A ban on the hunting of big cats in Zambia, which has been in effect since January 2013, was officially lifted a few days ago. Hunting of leopards will resume at the end of this year/beginning of next and hunting of lions will return about a year after that.
Zambia, however, is one of 5 countries to have lion populations 1000+ individuals strong and, in areas with thriving lion populations, a hunting ban could actually have potentially deleterious effects (and not just on eco-tourism). Studies have shown that the presence of hunters deters poachers, providing protection for the habitat and other animals.

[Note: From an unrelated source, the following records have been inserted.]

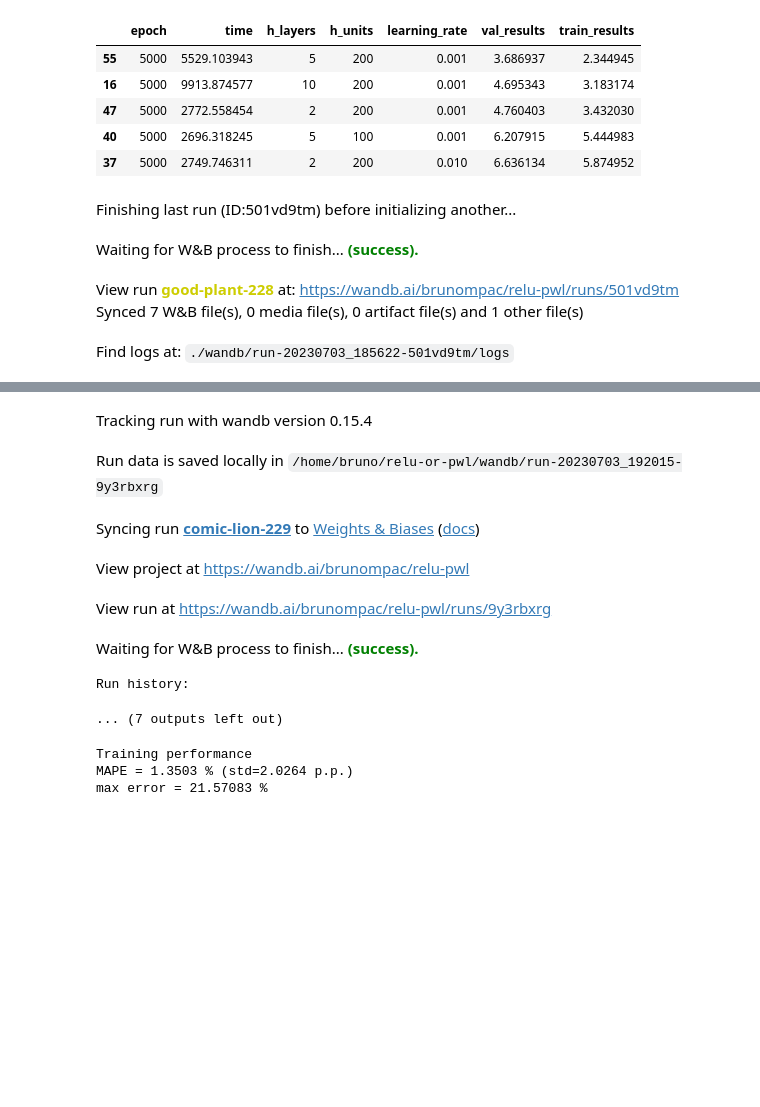
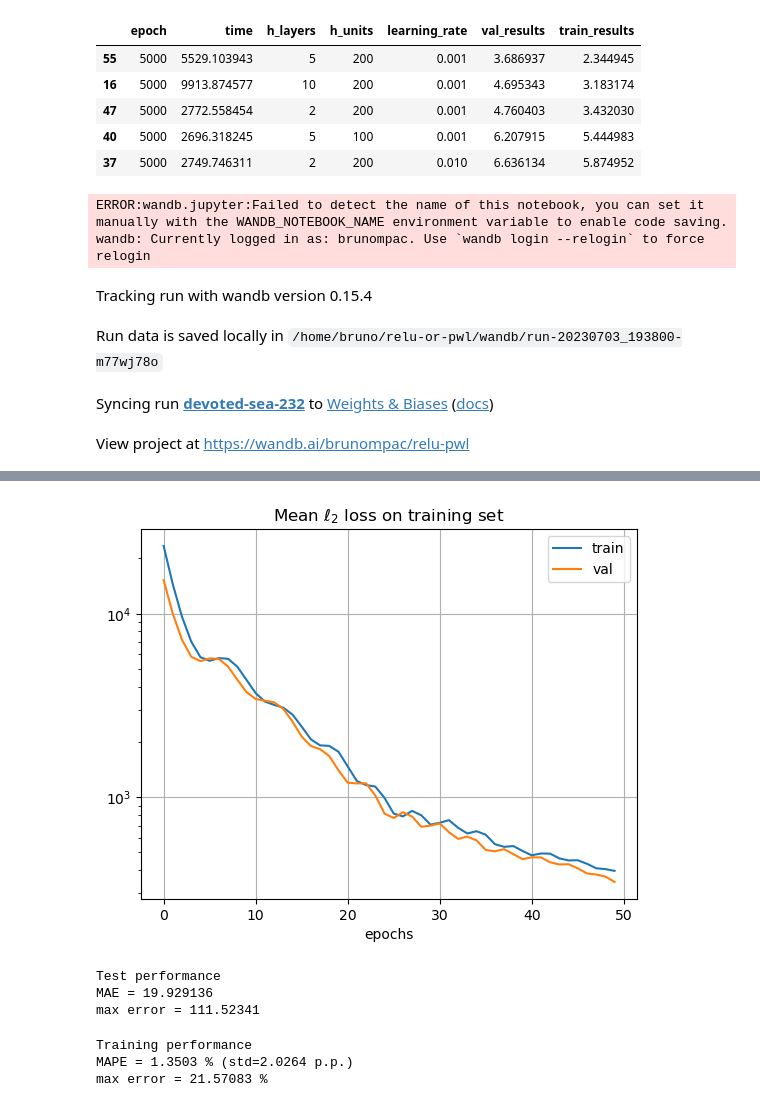
Before and after one commit to brunompacheco/relu-or-pwl, a Jupyter notebook: main.ipynb, the cells around one changed output, grey strips where cells are left out. Drawn from its saved outputs; the diff is of its cells as text; code cells hidden in the pictures; blank space fills up the shorter version.

Commit message:
refactor wandb into a subclass to keep things cleaner

```diff
--- a/main.ipynb
+++ b/main.ipynb
@@ -81,8 +81,8 @@ df_hp_results.sort_values(by='val_results').head()
 | 40 | 5000 | 2696.318245 | 5 | 100 | 0.001 | 6.207915 | 5.444983 |
 | 37 | 5000 | 2749.746311 | 2 | 200 | 0.010 | 6.636134 | 5.874952 |
 # %%
-net = NetworkTrainer(h_layers=5, h_units=100, random_key=2, learning_rate=1e-3,
-                     epochs=50)
+net = NetworkTrainerWandB(h_layers=5, h_units=100, random_key=2,
+                          learning_rate=1e-3, epochs=50)
 
 net = net.fit(
     X_train, y_train,
@@ -111,8 +111,9 @@ print('Test performance')
 print('MAE =', np.abs(percentage_error).mean())
 print('max error =', np.abs(percentage_error).max())
 # %% [output]
+ERROR:wandb.jupyter:Failed to detect the name of this notebook, you can set it manually with the WANDB_NOTEBOOK_NAME environment variable to enable code saving.
+wandb: Currently logged in as: brunompac. Use `wandb login --relogin` to force relogin
-Finishing last run (ID:501vd9tm) before initializing another...
+Tracking run with wandb version 0.15.4
-Waiting for W&B process to finish... (success).
+Run data is saved locally in /home/bruno/relu-or-pwl/wandb/run-20230703_193800-m77wj78o
-View run good-plant-228 at: https://wandb.ai/brunompac/relu-pwl/runs/501vd9tm
-Synced 7 W&B file(s), 0 media file(s), 0 artifact file(s) and 1 other file(s)
+Syncing run devoted-sea-232 to Weights & Biases (docs)
-Find logs at: ./wandb/run-20230703_185622-501vd9tm/logs
+View project at https://wandb.ai/brunompac/relu-pwl
@@ -120,11 +121,7 @@ Successfully finished last run (ID:501vd9tm). Initializing new run:
-Tracking run with wandb version 0.15.4
-Run data is saved locally in /home/bruno/relu-or-pwl/wandb/run-20230703_192015-9y3rbxrg
-Syncing run comic-lion-229 to Weights & Biases (docs)
-View project at https://wandb.ai/brunompac/relu-pwl
-View run at https://wandb.ai/brunompac/relu-pwl/runs/9y3rbxrg
-Waiting for W&B process to finish... (success).
-Run history:
+[figure, added]
-... (7 outputs left out)
+Test performance
+MAE = 19.929136
+max error = 111.52341
 # %%
 net.save('models/test_nn.pkl')
 # %%
```
Also changed, not shown: parts of 3 cells of this notebook, 2 other files.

Revenue brought in by hunters also contributes to anti-poaching efforts as well as community assistance by providing jobs and other resources.
So, after the realization that a continued full ban in Zambia on hunting for big cats could be damaging for the population (and economy), the government decided to reinstate hunting under the pretense there will be “cautionary quotas.” Tourism and Arts Minister, Jean Kapata, said "safari hunting was profitable and good for off-take of wildlife and could benefit the whole country if well nurtured." The study I just submitted for publication will (hopefully) be used to help with decisions for setting quotas and implementing management to prevent loss of diversity while big cat hunting is permitted.